LCW Partner Adrianna Guzman and Associate Attorney Lars Reed obtained a victory for a County after a former employee filed an unfair practice charge with the Public Employment Relations Board (PERB).
The former employee alleged that the County violated the Meyers-Milias-Brown Act (MMBA) by retaliating and discriminating against her. The employee’s allegations stemmed from a Child Protective Services referral regarding the children of her boyfriend, with whom she lived. A social worker issued a final investigation report against the employee and her boyfriend that substantiated allegations of general child neglect. The County’s Program Director then added a paragraph to the employee’s performance report indicating that she would not be able to work in a certain assignment. This was because County policy prohibited employees with a “substantiated” allegation from working in a particular unit. The County provided the employee with a final copy of the report.

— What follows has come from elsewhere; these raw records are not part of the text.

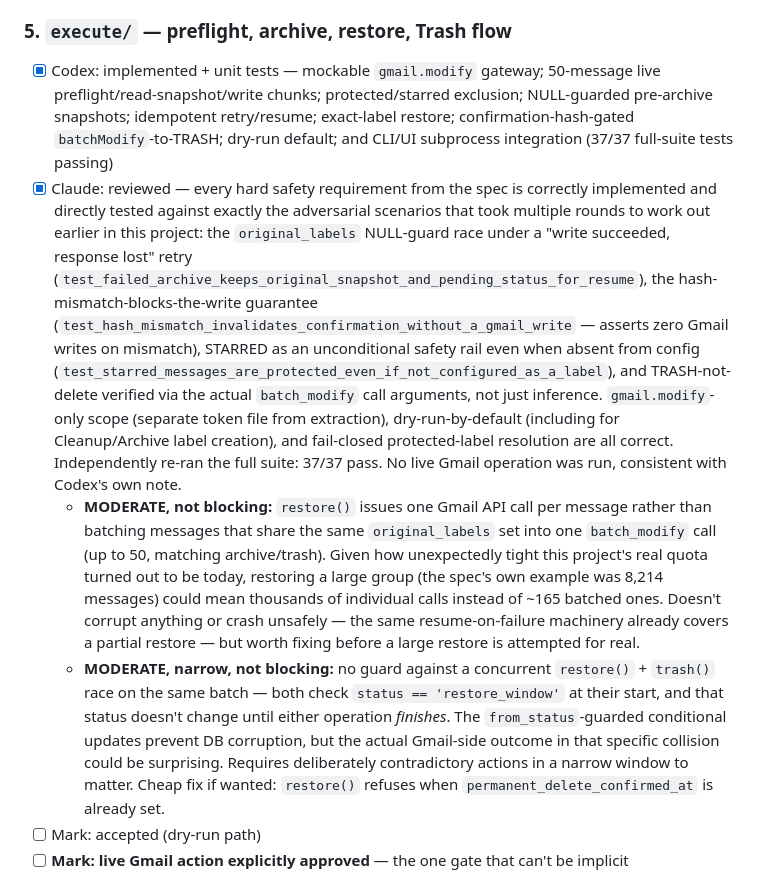
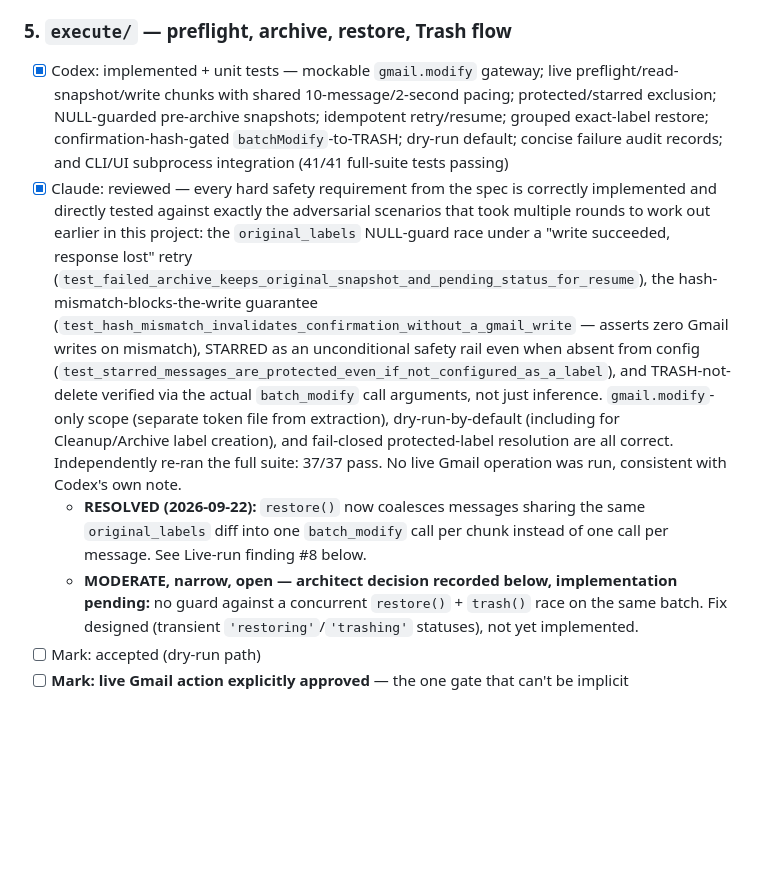
Before and after one commit to mslucido-lab/GmailCleanup, a Markdown page: CHECKLIST.md, the part around one of its changes. GitHub-like rendering; blank space fills up the shorter version.

```diff
--- a/CHECKLIST.md
+++ b/CHECKLIST.md
@@ -95,10 +95,10 @@ Stage 1 precedence, the category/brand independence logic, approved-group immuta
 - `GmailAPICreds.txt` (a plaintext copy of the OAuth client secret) — recommended deletion; it's at least now correctly gitignored after a rename.
 
 ### 5. `execute/` — preflight, archive, restore, Trash flow
-- [x] Codex: implemented + unit tests — mockable `gmail.modify` gateway; 50-message live preflight/read-snapshot/write chunks; protected/starred exclusion; NULL-guarded pre-archive snapshots; idempotent retry/resume; exact-label restore; confirmation-hash-gated `batchModify`-to-TRASH; dry-run default; and CLI/UI subprocess integration (37/37 full-suite tests passing)
+- [x] Codex: implemented + unit tests — mockable `gmail.modify` gateway; live preflight/read-snapshot/write chunks with shared 10-message/2-second pacing; protected/starred exclusion; NULL-guarded pre-archive snapshots; idempotent retry/resume; grouped exact-label restore; confirmation-hash-gated `batchModify`-to-TRASH; dry-run default; concise failure audit records; and CLI/UI subprocess integration (41/41 full-suite tests passing)
 - [x] Claude: reviewed — every hard safety requirement from the spec is correctly implemented and directly tested against exactly the adversarial scenarios that took multiple rounds to work out earlier in this project: the `original_labels` NULL-guard race under a "write succeeded, response lost" retry (`test_failed_archive_keeps_original_snapshot_and_pending_status_for_resume`), the hash-mismatch-blocks-the-write guarantee (`test_hash_mismatch_invalidates_confirmation_without_a_gmail_write` — asserts zero Gmail writes on mismatch), STARRED as an unconditional safety rail even when absent from config (`test_starred_messages_are_protected_even_if_not_configured_as_a_label`), and TRASH-not-delete verified via the actual `batch_modify` call arguments, not just inference. `gmail.modify`-only scope (separate token file from extraction), dry-run-by-default (including for Cleanup/Archive label creation), and fail-closed protected-label resolution are all correct. Independently re-ran the full suite: 37/37 pass. No live Gmail operation was run, consistent with Codex's own note.
-  - **MODERATE, not blocking:** `restore()` issues one Gmail API call per message rather than batching messages that share the same `original_labels` set into one `batch_modify` call (up to 50, matching archive/trash). Given how unexpectedly tight this project's real quota turned out to be today, restoring a large group (the spec's own example was 8,214 messages) could mean thousands of individual calls instead of ~165 batched ones. Doesn't corrupt anything or crash unsafely — the same resume-on-failure machinery already covers a partial restore — but worth fixing before a large restore is attempted for real.
-  - **MODERATE, narrow, not blocking:** no guard against a concurrent `restore()` + `trash()` race on the same batch — both check `status == 'restore_window'` at their start, and that status doesn't change until either operation *finishes*. The `from_status`-guarded conditional updates prevent DB corruption, but the actual Gmail-side outcome in that specific collision could be surprising. Requires deliberately contradictory actions in a narrow window to matter. Cheap fix if wanted: `restore()` refuses when `permanent_delete_confirmed_at` is already set.
+  - **RESOLVED (2026-09-22):** `restore()` now coalesces messages sharing the same `original_labels` diff into one `batch_modify` call per chunk instead of one call per message. See Live-run finding #8 below.
+  - **MODERATE, narrow, open — architect decision recorded below, implementation pending:** no guard against a concurrent `restore()` + `trash()` race on the same batch. Fix designed (transient `'restoring'`/`'trashing'` statuses), not yet implemented.
 - [ ] Mark: accepted (dry-run path)
 - [ ] **Mark: live Gmail action explicitly approved** — the one gate that can't be implicit
 
```
Also changed, not shown: other parts of CHECKLIST.md (+18 -0 lines).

Subsequently, the employee submitted a rebuttal to her performance report as authorized by County policy. The County attached her rebuttal to the report, and placed both documents in her personnel file. Shortly thereafter, the employee provided three weeks’ notice of her resignation. The employee then filed an unfair practice charge with PERB three days before her last day of employment.
In order to demonstrate that an employer discriminated or retaliated against an employee in violation of the MMBA, PERB requires the employee to show that: (1) the employee exercised rights under the MMBA; (2) the employer had knowledge of the exercise of those rights; (3) the employer took adverse employment action against the employee; and (4) the employer took the action because of the exercise of those rights. PERB concluded that the former employee could not show those elements. PERB reasoned that the employee failed to allege with specificity that she participated in any conduct protected under the MMBA or that the County took an adverse employment action against her. It also noted that even if the County took adverse action against her, the employee did not allege sufficient facts to show there was any unlawful motivation. Thus, PERB concluded the employee could not demonstrate a prima facie case of retaliation or discrimination.
While PERB gave the employee the opportunity to amend her claims, she failed to do so. Accordingly, PERB dismissed the unfair practice charge against the County.
An employee who files an unfair practice charge must establish all of the necessary elements of the claim. If the employee does not, PERB will dismiss the charge and no complaint issues. LCW attorneys strategically challenge unfair practice charges before they reach the complaint stage.